··· DATA EXTRACTS

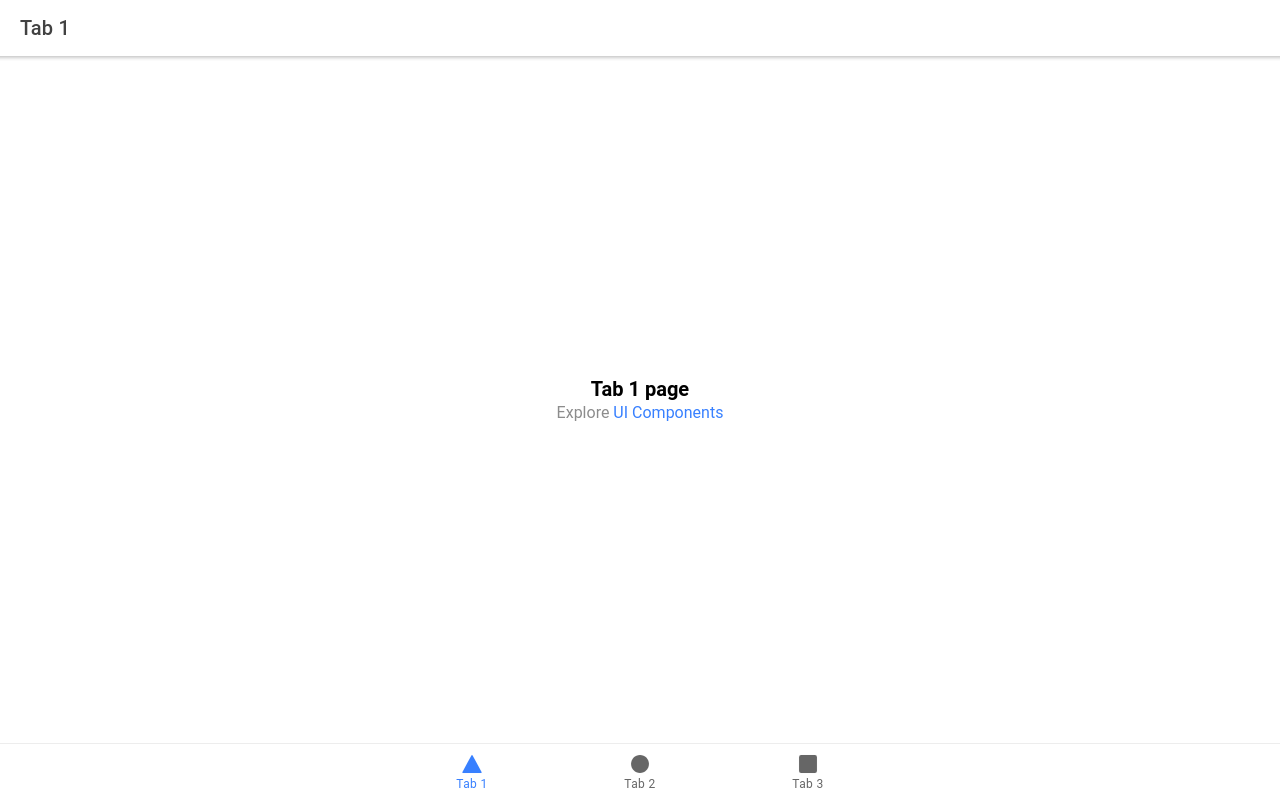
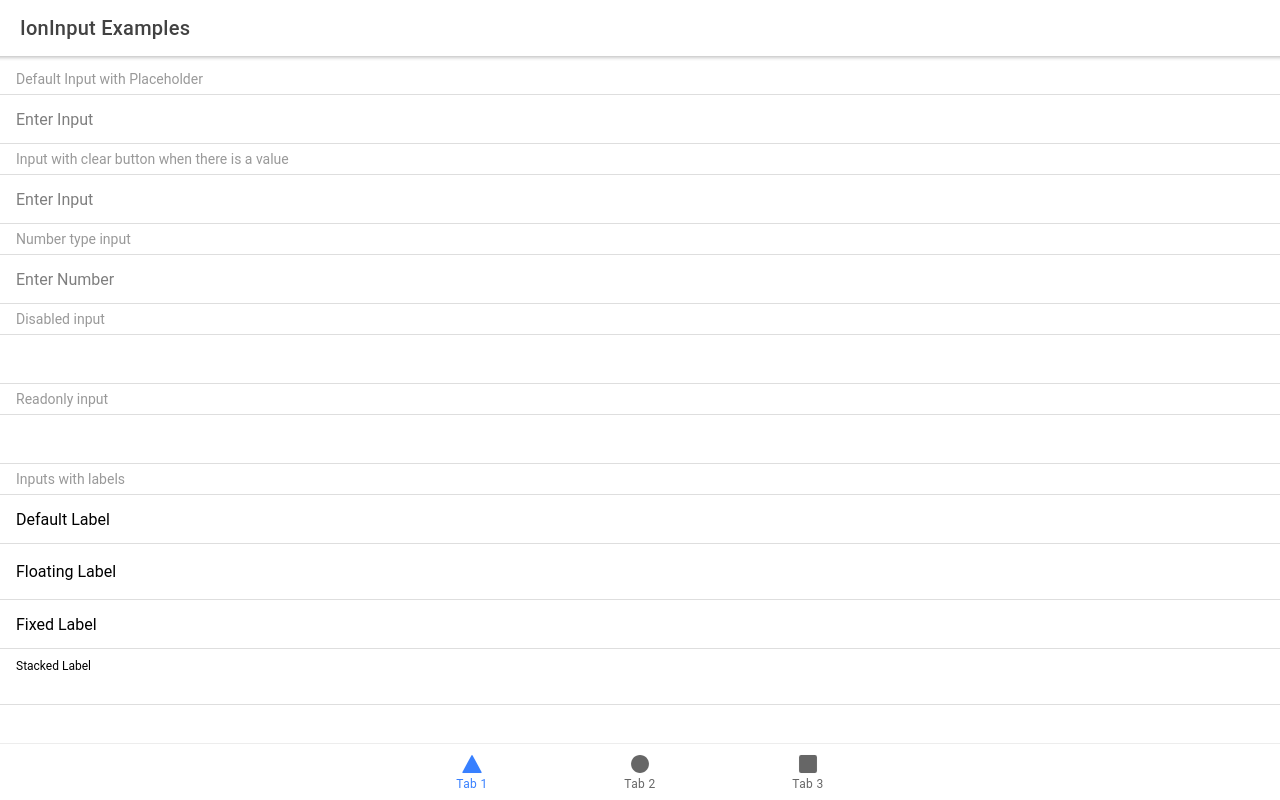
Before and after one commit to 6Gawd/WhatsForDinner, a React (Create React App) app: page /tab2 in a window 1280 px wide. Both pictures are taken after a click on the tab "Tab 1". Built offline with nearby package versions, Linux system fonts and the light colour scheme.

Commit message:
Fix- Working on delete button styling

```diff
--- a/src/components/ExploreContainer.tsx
+++ b/src/components/ExploreContainer.tsx
@@ -9,7 +9,16 @@ const ExploreContainer: React.FC<ContainerProps> = ({ name }) => {
   return (
     <div className="container">
       <strong>{name}</strong>
-      <p>Explore <a target="_blank" rel="noopener noreferrer" href="https://ionicframework.com/docs/components">UI Components</a></p>
+      <p>
+        Explore ALL THE BLESSINGS FROM THE GODS
+        <a
+          target="_blank"
+          rel="noopener noreferrer"
+          href="https://ionicframework.com/docs/components"
+        >
+          UI Components
+        </a>
+      </p>
     </div>
   );
 };
--- a/src/pages/Tab1.tsx
+++ b/src/pages/Tab1.tsx
@@ -1,25 +1,119 @@
-import React from 'react';
-import { IonContent, IonHeader, IonPage, IonTitle, IonToolbar } from '@ionic/react';
-import ExploreContainer from '../components/ExploreContainer';
-import './Tab1.css';
+// import React from 'react';
+// import {
+//   IonContent,
+//   IonHeader,
+//   IonPage,
+//   IonTitle,
+//   IonToolbar
+// } from '@ionic/react';
+// import ExploreContainer from '../components/ExploreContainer';
+// import './Tab1.css';
 
-const Tab1: React.FC = () => {
+// const Tab1: React.FC = () => {
+//   return (
+//     <IonPage>
+//       <IonHeader>
+//         <IonToolbar>
+//           <IonTitle>Ingredients</IonTitle>
+//         </IonToolbar>
+//       </IonHeader>
+//       <IonContent>
+//         <IonHeader collapse="condense">
+//           <IonToolbar>
+//             <IonTitle size="large">Tab 1</IonTitle>
+//           </IonToolbar>
+//         </IonHeader>
+//         <ExploreContainer name="Tab 1 page" />
+//       </IonContent>
+//     </IonPage>
+//   );
+// };
+
+// export default Tab1;
+
+import React, { useState } from 'react';
+import {
+  IonList,
+  IonItem,
+  IonLabel,
+  IonInput,
+  IonToggle,
+  IonRadio,
+  IonCheckbox,
+  IonItemSliding,
+  IonItemOption,
+  IonItemOptions,
+  IonContent,
+  IonItemDivider,
+  IonFabButton,
+  IonButton
+} from '@ionic/react';
+import { truncate } from 'fs';
+
+export const Tab1: React.FC = () => {
+  const [text, setText] = useState<string>();
+  const [number, setNumber] = useState<number>();
+  const [ingredients, setIngredients] = useState<Array<string>>([
+    'apples',
+    'peanut butter'
+  ]);
+
+  const submit = () => {
+    if (text) {
+      setIngredients([...ingredients, text]);
+      setText('');
+    }
+  };
+
+  const removeItem = (food: string) => {
+    const newIngredients = ingredients.filter(elem => elem !== food);
+    setIngredients(newIngredients);
+  };
+
   return (
-    <IonPage>
-      <IonHeader>
-        <IonToolbar>
-          <IonTitle>Tab 1</IonTitle>
-        </IonToolbar>
-      </IonHeader>
-      <IonContent>
-        <IonHeader collapse="condense">
-          <IonToolbar>
-            <IonTitle size="large">Tab 1</IonTitle>
-          </IonToolbar>
-        </IonHeader>
-        <ExploreContainer name="Tab 1 page" />
-      </IonContent>
-    </IonPage>
+    <IonContent>
+      <IonList>
+        {ingredients.map(food => (
+          <IonItemSliding key={food}>
+            <IonItem>
+              <IonLabel>{food}</IonLabel>
+              <IonCheckbox slot="start" />
+            </IonItem>
+            <IonItemOptions side="end">
+              <button color="danger" onClick={() => removeItem(food)}>
+                <span class="button-inner">
+                  <ion-icon
+                    name="trash"
+                    role="img"
+                    class="icon icon-ios ion-ios-trash"
+                    aria-label="trash"
+                  ></ion-icon>
+                  Delete
+                </span>
+              </button>
+            </IonItemOptions>
+          </IonItemSliding>
+        ))}
+      </IonList>
+      <IonItemDivider>Default Input with Placeholder</IonItemDivider>
+      <form
+        onSubmit={e => {
+          e.preventDefault();
+          submit();
+        }}
+      >
+        <IonList>
+          <IonItem>
+            <IonInput
+              value={text}
+              placeholder="Enter Input"
+              onIonChange={e => setText(e.detail.value!)}
+            ></IonInput>
+            <IonButton type="submit">Submit</IonButton>
+          </IonItem>
+        </IonList>
+      </form>
+    </IonContent>
   );
 };
 
--- a/src/pages/Tab2.tsx
+++ b/src/pages/Tab2.tsx
@@ -1,23 +1,93 @@
-import React from 'react';
-import { IonContent, IonHeader, IonPage, IonTitle, IonToolbar } from '@ionic/react';
-import ExploreContainer from '../components/ExploreContainer';
-import './Tab2.css';
+import React, { useState } from 'react';
+import {
+  IonContent,
+  IonHeader,
+  IonPage,
+  IonTitle,
+  IonToolbar,
+  IonInput,
+  IonItem,
+  IonLabel,
+  IonList,
+  IonItemDivider
+} from '@ionic/react';
 
-const Tab2: React.FC = () => {
+export const Tab2: React.FC = () => {
+  const [text, setText] = useState<string>();
+  const [number, setNumber] = useState<number>();
+
   return (
     <IonPage>
       <IonHeader>
         <IonToolbar>
-          <IonTitle>Tab 2</IonTitle>
+          <IonTitle>IonInput Examples</IonTitle>
         </IonToolbar>
       </IonHeader>
       <IonContent>
-        <IonHeader collapse="condense">
-          <IonToolbar>
-            <IonTitle size="large">Tab 2</IonTitle>
-          </IonToolbar>
-        </IonHeader>
-        <ExploreContainer name="Tab 2 page" />
+        <IonList>
+          <IonItemDivider>Default Input with Placeholder</IonItemDivider>
+          <IonItem>
+            <IonInput
+              value={text}
+              placeholder="Enter Input"
+              onIonChange={e => setText(e.detail.value!)}
+            ></IonInput>
+          </IonItem>
+
+          <IonItemDivider>
+            Input with clear button when there is a value
+          </IonItemDivider>
+          <IonItem>
+            <IonInput
+              value={text}
+              placeholder="Enter Input"
+              onIonChange={e => setText(e.detail.value!)}
+              clearInput
+            ></IonInput>
+          </IonItem>
+
+          <IonItemDivider>Number type input</IonItemDivider>
+          <IonItem>
+            <IonInput
+              type="number"
+              value={number}
+              placeholder="Enter Number"
+              onIonChange={e => setNumber(parseInt(e.detail.value!, 10))}
+            ></IonInput>
+          </IonItem>
+
+          <IonItemDivider>Disabled input</IonItemDivider>
+          <IonItem>
+            <IonInput value={text} disabled></IonInput>
+          </IonItem>
+
+          <IonItemDivider>Readonly input</IonItemDivider>
+          <IonItem>
+            <IonInput value={text} readonly></IonInput>
+          </IonItem>
+
+          <IonItemDivider>Inputs with labels</IonItemDivider>
+
+          <IonItem>
+            <IonLabel>Default Label</IonLabel>
+            <IonInput></IonInput>
+          </IonItem>
+
+          <IonItem>
+            <IonLabel position="floating">Floating Label</IonLabel>
+            <IonInput value={text}></IonInput>
+          </IonItem>
+
+          <IonItem>
+            <IonLabel position="fixed">Fixed Label</IonLabel>
+            <IonInput value={text}></IonInput>
+          </IonItem>
+
+          <IonItem>
+            <IonLabel position="stacked">Stacked Label</IonLabel>
+            <IonInput value={text}> </IonInput>
+          </IonItem>
+        </IonList>
       </IonContent>
     </IonPage>
   );
```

······

# WHAT YOU HAVE TO DO:
Copy each line above precisely, dropping the pictures.

# ANSWER FOR THE TASK:
Before and after one commit to 6Gawd/WhatsForDinner, a React (Create React App) app: page /tab2 in a window 1280 px wide. Both pictures are taken after a click on the tab "Tab 1". Built offline with nearby package versions, Linux system fonts and the light colour scheme.

Commit message:
Fix- Working on delete button styling

```diff
--- a/src/components/ExploreContainer.tsx
+++ b/src/components/ExploreContainer.tsx
@@ -9,7 +9,16 @@ const ExploreContainer: React.FC<ContainerProps> = ({ name }) => {
   return (
     <div className="container">
       <strong>{name}</strong>
-      <p>Explore <a target="_blank" rel="noopener noreferrer" href="https://ionicframework.com/docs/components">UI Components</a></p>
+      <p>
+        Explore ALL THE BLESSINGS FROM THE GODS
+        <a
+          target="_blank"
+          rel="noopener noreferrer"
+          href="https://ionicframework.com/docs/components"
+        >
+          UI Components
+        </a>
+      </p>
     </div>
   );
 };
--- a/src/pages/Tab1.tsx
+++ b/src/pages/Tab1.tsx
@@ -1,25 +1,119 @@
-import React from 'react';
-import { IonContent, IonHeader, IonPage, IonTitle, IonToolbar } from '@ionic/react';
-import ExploreContainer from '../components/ExploreContainer';
-import './Tab1.css';
+// import React from 'react';
+// import {
+//   IonContent,
+//   IonHeader,
+//   IonPage,
+//   IonTitle,
+//   IonToolbar
+// } from '@ionic/react';
+// import ExploreContainer from '../components/ExploreContainer';
+// import './Tab1.css';
 
-const Tab1: React.FC = () => {
+// const Tab1: React.FC = () => {
+//   return (
+//     <IonPage>
+//       <IonHeader>
+//         <IonToolbar>
+//           <IonTitle>Ingredients</IonTitle>
+//         </IonToolbar>
+//       </IonHeader>
+//       <IonContent>
+//         <IonHeader collapse="condense">
+//           <IonToolbar>
+//             <IonTitle size="large">Tab 1</IonTitle>
+//           </IonToolbar>
+//         </IonHeader>
+//         <ExploreContainer name="Tab 1 page" />
+//       </IonContent>
+//     </IonPage>
+//   );
+// };
+
+// export default Tab1;
+
+import React, { useState } from 'react';
+import {
+  IonList,
+  IonItem,
+  IonLabel,
+  IonInput,
+  IonToggle,
+  IonRadio,
+  IonCheckbox,
+  IonItemSliding,
+  IonItemOption,
+  IonItemOptions,
+  IonContent,
+  IonItemDivider,
+  IonFabButton,
+  IonButton
+} from '@ionic/react';
+import { truncate } from 'fs';
+
+export const Tab1: React.FC = () => {
+  const [text, setText] = useState<string>();
+  const [number, setNumber] = useState<number>();
+  const [ingredients, setIngredients] = useState<Array<string>>([
+    'apples',
+    'peanut butter'
+  ]);
+
+  const submit = () => {
+    if (text) {
+      setIngredients([...ingredients, text]);
+      setText('');
+    }
+  };
+
+  const removeItem = (food: string) => {
+    const newIngredients = ingredients.filter(elem => elem !== food);
+    setIngredients(newIngredients);
+  };
+
   return (
-    <IonPage>
-      <IonHeader>
-        <IonToolbar>
-          <IonTitle>Tab 1</IonTitle>
-        </IonToolbar>
-      </IonHeader>
-      <IonContent>
-        <IonHeader collapse="condense">
-          <IonToolbar>
-            <IonTitle size="large">Tab 1</IonTitle>
-          </IonToolbar>
-        </IonHeader>
-        <ExploreContainer name="Tab 1 page" />
-      </IonContent>
-    </IonPage>
+    <IonContent>
+      <IonList>
+        {ingredients.map(food => (
+          <IonItemSliding key={food}>
+            <IonItem>
+              <IonLabel>{food}</IonLabel>
+              <IonCheckbox slot="start" />
+            </IonItem>
+            <IonItemOptions side="end">
+              <button color="danger" onClick={() => removeItem(food)}>
+                <span class="button-inner">
+                  <ion-icon
+                    name="trash"
+                    role="img"
+                    class="icon icon-ios ion-ios-trash"
+                    aria-label="trash"
+                  ></ion-icon>
+                  Delete
+                </span>
+              </button>
+            </IonItemOptions>
+          </IonItemSliding>
+        ))}
+      </IonList>
+      <IonItemDivider>Default Input with Placeholder</IonItemDivider>
+      <form
+        onSubmit={e => {
+          e.preventDefault();
+          submit();
+        }}
+      >
+        <IonList>
+          <IonItem>
+            <IonInput
+              value={text}
+              placeholder="Enter Input"
+              onIonChange={e => setText(e.detail.value!)}
+            ></IonInput>
+            <IonButton type="submit">Submit</IonButton>
+          </IonItem>
+        </IonList>
+      </form>
+    </IonContent>
   );
 };
 
--- a/src/pages/Tab2.tsx
+++ b/src/pages/Tab2.tsx
@@ -1,23 +1,93 @@
-import React from 'react';
-import { IonContent, IonHeader, IonPage, IonTitle, IonToolbar } from '@ionic/react';
-import ExploreContainer from '../components/ExploreContainer';
-import './Tab2.css';
+import React, { useState } from 'react';
+import {
+  IonContent,
+  IonHeader,
+  IonPage,
+  IonTitle,
+  IonToolbar,
+  IonInput,
+  IonItem,
+  IonLabel,
+  IonList,
+  IonItemDivider
+} from '@ionic/react';
 
-const Tab2: React.FC = () => {
+export const Tab2: React.FC = () => {
+  const [text, setText] = useState<string>();
+  const [number, setNumber] = useState<number>();
+
   return (
     <IonPage>
       <IonHeader>
         <IonToolbar>
-          <IonTitle>Tab 2</IonTitle>
+          <IonTitle>IonInput Examples</IonTitle>
         </IonToolbar>
       </IonHeader>
       <IonContent>
-        <IonHeader collapse="condense">
-          <IonToolbar>
-            <IonTitle size="large">Tab 2</IonTitle>
-          </IonToolbar>
-        </IonHeader>
-        <ExploreContainer name="Tab 2 page" />
+        <IonList>
+          <IonItemDivider>Default Input with Placeholder</IonItemDivider>
+          <IonItem>
+            <IonInput
+              value={text}
+              placeholder="Enter Input"
+              onIonChange={e => setText(e.detail.value!)}
+            ></IonInput>
+          </IonItem>
+
+          <IonItemDivider>
+            Input with clear button when there is a value
+          </IonItemDivider>
+          <IonItem>
+            <IonInput
+              value={text}
+              placeholder="Enter Input"
+              onIonChange={e => setText(e.detail.value!)}
+              clearInput
+            ></IonInput>
+          </IonItem>
+
+          <IonItemDivider>Number type input</IonItemDivider>
+          <IonItem>
+            <IonInput
+              type="number"
+              value={number}
+              placeholder="Enter Number"
+              onIonChange={e => setNumber(parseInt(e.detail.value!, 10))}
+            ></IonInput>
+          </IonItem>
+
+          <IonItemDivider>Disabled input</IonItemDivider>
+          <IonItem>
+            <IonInput value={text} disabled></IonInput>
+          </IonItem>
+
+          <IonItemDivider>Readonly input</IonItemDivider>
+          <IonItem>
+            <IonInput value={text} readonly></IonInput>
+          </IonItem>
+
+          <IonItemDivider>Inputs with labels</IonItemDivider>
+
+          <IonItem>
+            <IonLabel>Default Label</IonLabel>
+            <IonInput></IonInput>
+          </IonItem>
+
+          <IonItem>
+            <IonLabel position="floating">Floating Label</IonLabel>
+            <IonInput value={text}></IonInput>
+          </IonItem>
+
+          <IonItem>
+            <IonLabel position="fixed">Fixed Label</IonLabel>
+            <IonInput value={text}></IonInput>
+          </IonItem>
+
+          <IonItem>
+            <IonLabel position="stacked">Stacked Label</IonLabel>
+            <IonInput value={text}> </IonInput>
+          </IonItem>
+        </IonList>
       </IonContent>
     </IonPage>
   );
```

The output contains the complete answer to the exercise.